§ ACTIVITY
Please return exactly the lines from the top of the data through the line that contains "diff --git a/ux/mobile-first-layout.md", and skip all pictures.

§ TASK DATA
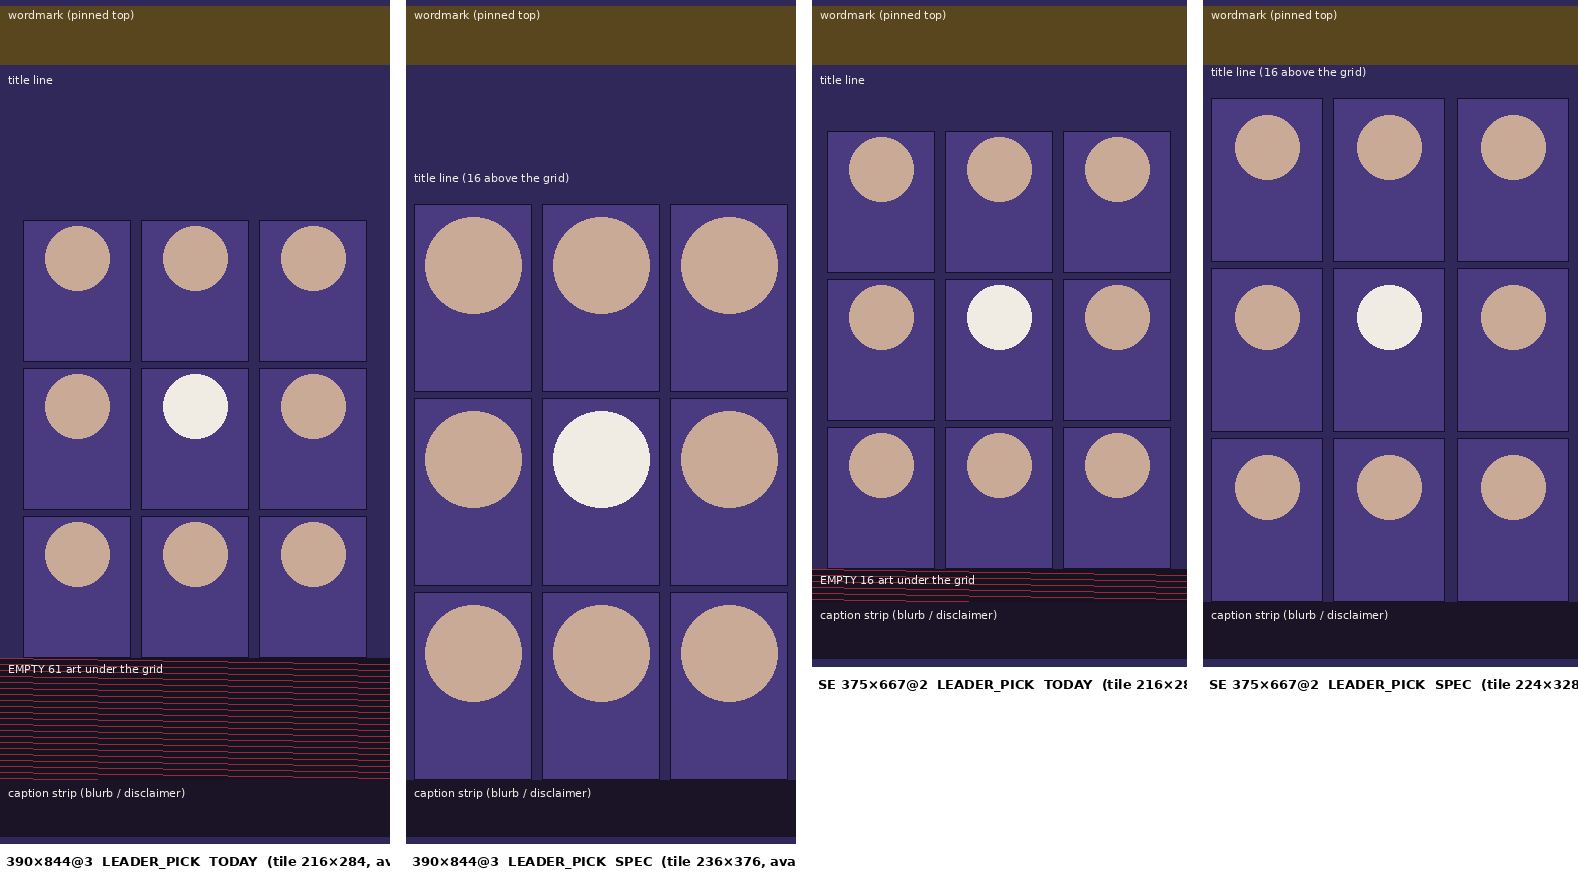
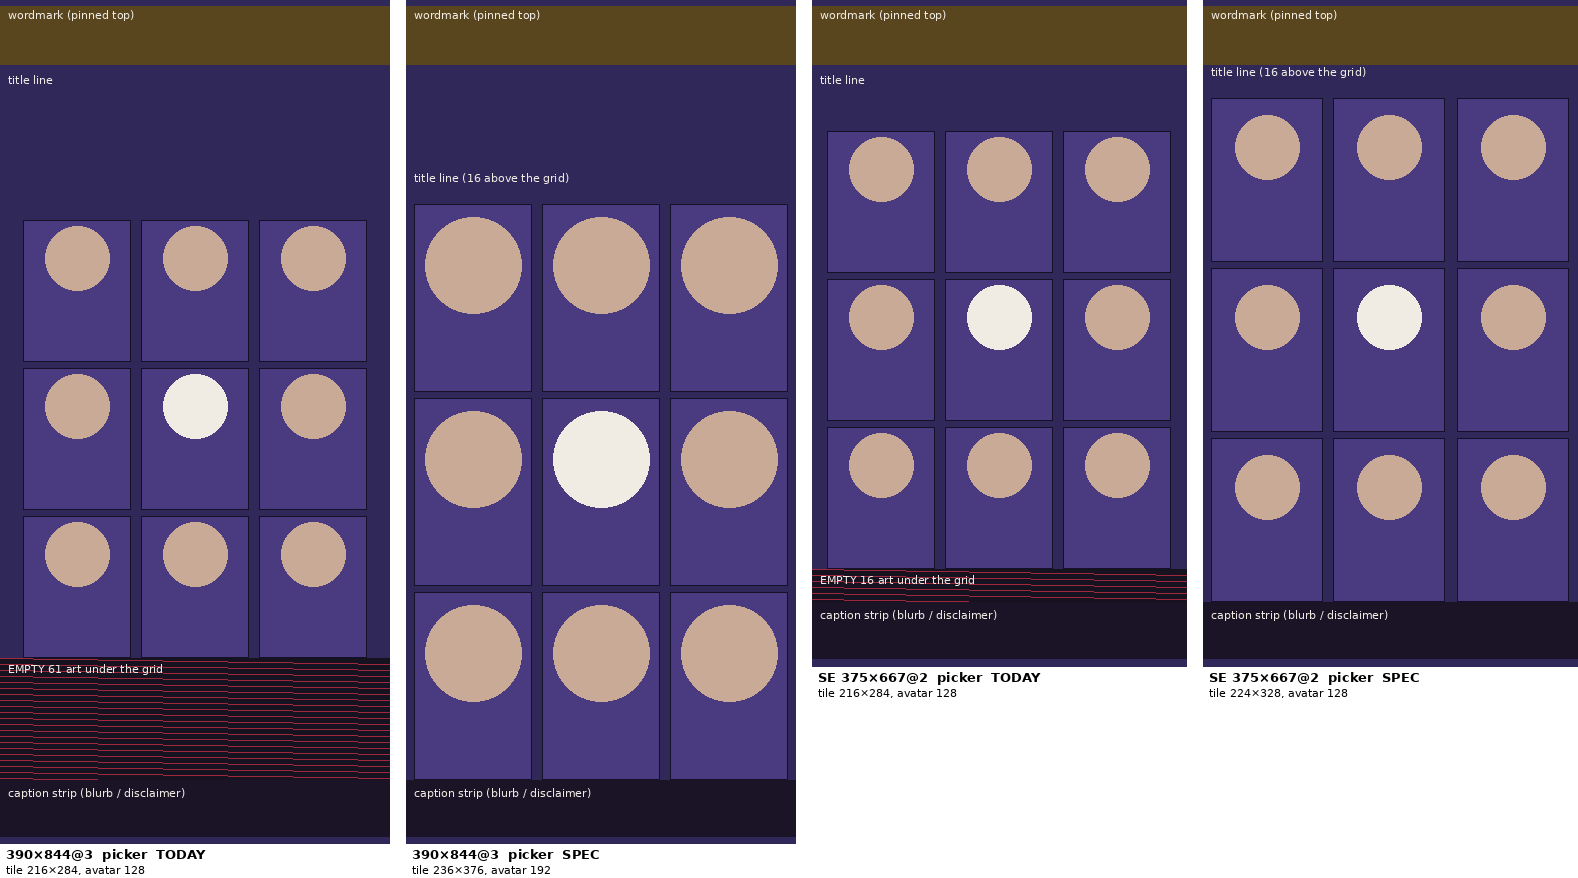
docs(od-sevev): set the art grid before the unchanged-scale return
Two phones with the same k differ only in columns and rows, so the
display update must record them before it returns early.

Claude-Session: https://claude.ai/code/session_01JZ6f2h5tcXVKGAwuAga5z8

Changed region(s): [[0.0, 0.9533, 0.4968, 1.0], [0.4968, 0.7688, 1.0, 0.7995]]

diff --git a/ux/tools/mobile_mockup.py b/ux/tools/mobile_mockup.py
@@ -155,9 +155,10 @@ def picker_panel(dev, mode):
         d.text((8, gb * sc + 4), "EMPTY %d art under the grid" % ((strip_y - gb) // 4), fill=C["text"], font=FONT)
     d.rectangle([0, strip_y * sc, wcss, (vh - 16) * sc], fill=C["ticker"])
     d.text((8, strip_y * sc + 6), "caption strip (blurb / disclaimer)", fill=C["text"], font=FONT)
-    title = "%s  LEADER_PICK  %s  (tile %d×%d, avatar %d)" % (dev[0], "TODAY" if mode == "today" else "SPEC", tw, th, A)
+    title = "%s  picker  %s" % (dev[0], "TODAY" if mode == "today" else "SPEC")
     d.rectangle([0, hcss, wcss, hcss + 34], fill=(255, 255, 255))
-    d.text((6, hcss + 9), title, fill=(0, 0, 0), font=FONT_B)
+    d.text((6, hcss + 2), title, fill=(0, 0, 0), font=FONT_B)
+    d.text((6, hcss + 19), "tile %d×%d, avatar %d" % (tw, th, A), fill=(0, 0, 0), font=FONT)
     return img
 
 

diff --git a/ux/mobile-first-layout.md b/ux/mobile-first-layout.md
@@ -65,9 +65,11 @@ Shots: `scratchpad/shots/mobile-ux/` (`390x844@3-{pick,pretap,card1,bought,c1-ta
 static var cols := 180          # art columns: floor(W_dev / k)
 static var rows := 267          # art rows:    floor(H_dev / k)
 
-## in update(), after k is set (integer path only; the fallback keeps 180 × 320):
-cols = int(floorf(win.x / k)) if ni else ART_W
-rows = int(floorf(win.y / k)) if ni else 320
+## in update(), right after nk / ni are computed and BEFORE the "unchanged" early return: two
+## phones with the same k (390@3 and 430@3 are both k 6) differ only here. The fallback keeps
+## 180 × 320.
+cols = int(floorf(win.x / nk)) if ni else ART_W
+rows = int(floorf(win.y / nk)) if ni else 320
 
 ## The layout width in logical px: whole art columns, on the 4-px grid (720 at 180 cols).
 static func cw() -> float:
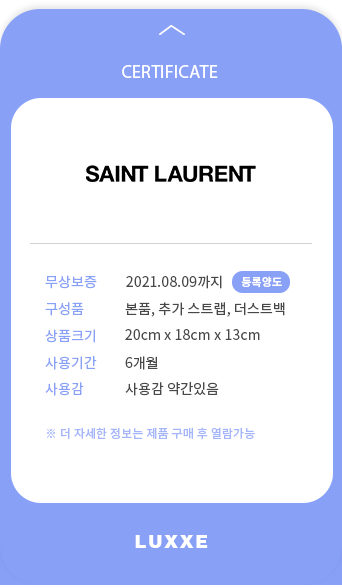
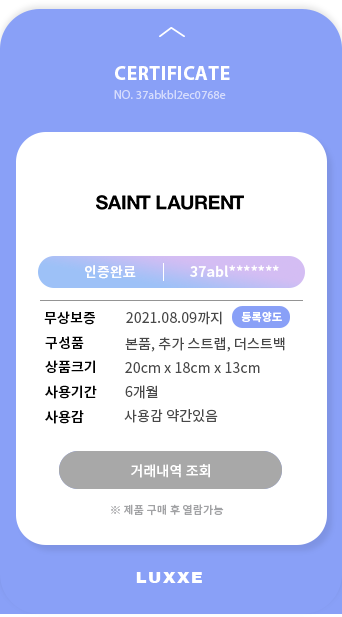
인증서 변경 화폐단위 변경

diff --git a/productdetail.html b/productdetail.html
@@ -48,6 +48,7 @@
         </div>
         <div class="product__brand"><p>Saint Laurent</p></div>
         <div class="product__mark">
+          <div class="mark__icon certif"><p class="">인증완료</p></div>
           <div class="mark__icon"><p class="">무상보증가능</p></div>
           <div class="mark__icon"><p class="">택배거래</p></div>
         </div>
@@ -58,7 +59,7 @@
         </div>
         <div class="line_thin"></div>
         <p class="canhalfway">가격조율가능</p>
-        <p class="price">3,000,000<span>원</span></p>
+        <p class="price">3,000,000<span>LX</span></p>
       </div>
     </div>
     <button class="chat__icon"><img src="img/icon-chat.png" alt="" /></button>

diff --git a/product.css b/product.css
@@ -14,6 +14,7 @@
   --size-slider-width: 210px;
   --color-main: #80a9f7;
   --color-certificate: #89a0f7;
+  --color-mark: #998af6;
   --color-banner: #a1b3f9;
   --color-main-light: #c9d4ff;
   --color-font: #16151a;
@@ -217,6 +218,9 @@ i.fa-times {
   margin-top: 21px;
   margin-right: 6px;
 }
+.certif {
+  background-color: var(--color-mark);
+}
 .mark__icon p {
   font-size: 11px;
   font-weight: 600;
@@ -246,4 +250,10 @@ p.canhalfway {
 }
 
 p.price {
+  font-weight: 800;
+  font-size: 22px;
+}
+.price span {
+  color: var(--color-mark);
+  margin-left: 6px;
 }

§ RESPONSE AREA
docs(od-sevev): set the art grid before the unchanged-scale return
Two phones with the same k differ only in columns and rows, so the
display update must record them before it returns early.

Claude-Session: https://claude.ai/code/session_01JZ6f2h5tcXVKGAwuAga5z8

Changed region(s): [[0.0, 0.9533, 0.4968, 1.0], [0.4968, 0.7688, 1.0, 0.7995]]

diff --git a/ux/tools/mobile_mockup.py b/ux/tools/mobile_mockup.py
@@ -155,9 +155,10 @@ def picker_panel(dev, mode):
         d.text((8, gb * sc + 4), "EMPTY %d art under the grid" % ((strip_y - gb) // 4), fill=C["text"], font=FONT)
     d.rectangle([0, strip_y * sc, wcss, (vh - 16) * sc], fill=C["ticker"])
     d.text((8, strip_y * sc + 6), "caption strip (blurb / disclaimer)", fill=C["text"], font=FONT)
-    title = "%s  LEADER_PICK  %s  (tile %d×%d, avatar %d)" % (dev[0], "TODAY" if mode == "today" else "SPEC", tw, th, A)
+    title = "%s  picker  %s" % (dev[0], "TODAY" if mode == "today" else "SPEC")
     d.rectangle([0, hcss, wcss, hcss + 34], fill=(255, 255, 255))
-    d.text((6, hcss + 9), title, fill=(0, 0, 0), font=FONT_B)
+    d.text((6, hcss + 2), title, fill=(0, 0, 0), font=FONT_B)
+    d.text((6, hcss + 19), "tile %d×%d, avatar %d" % (tw, th, A), fill=(0, 0, 0), font=FONT)
     return img
 
 

diff --git a/ux/mobile-first-layout.md b/ux/mobile-first-layout.md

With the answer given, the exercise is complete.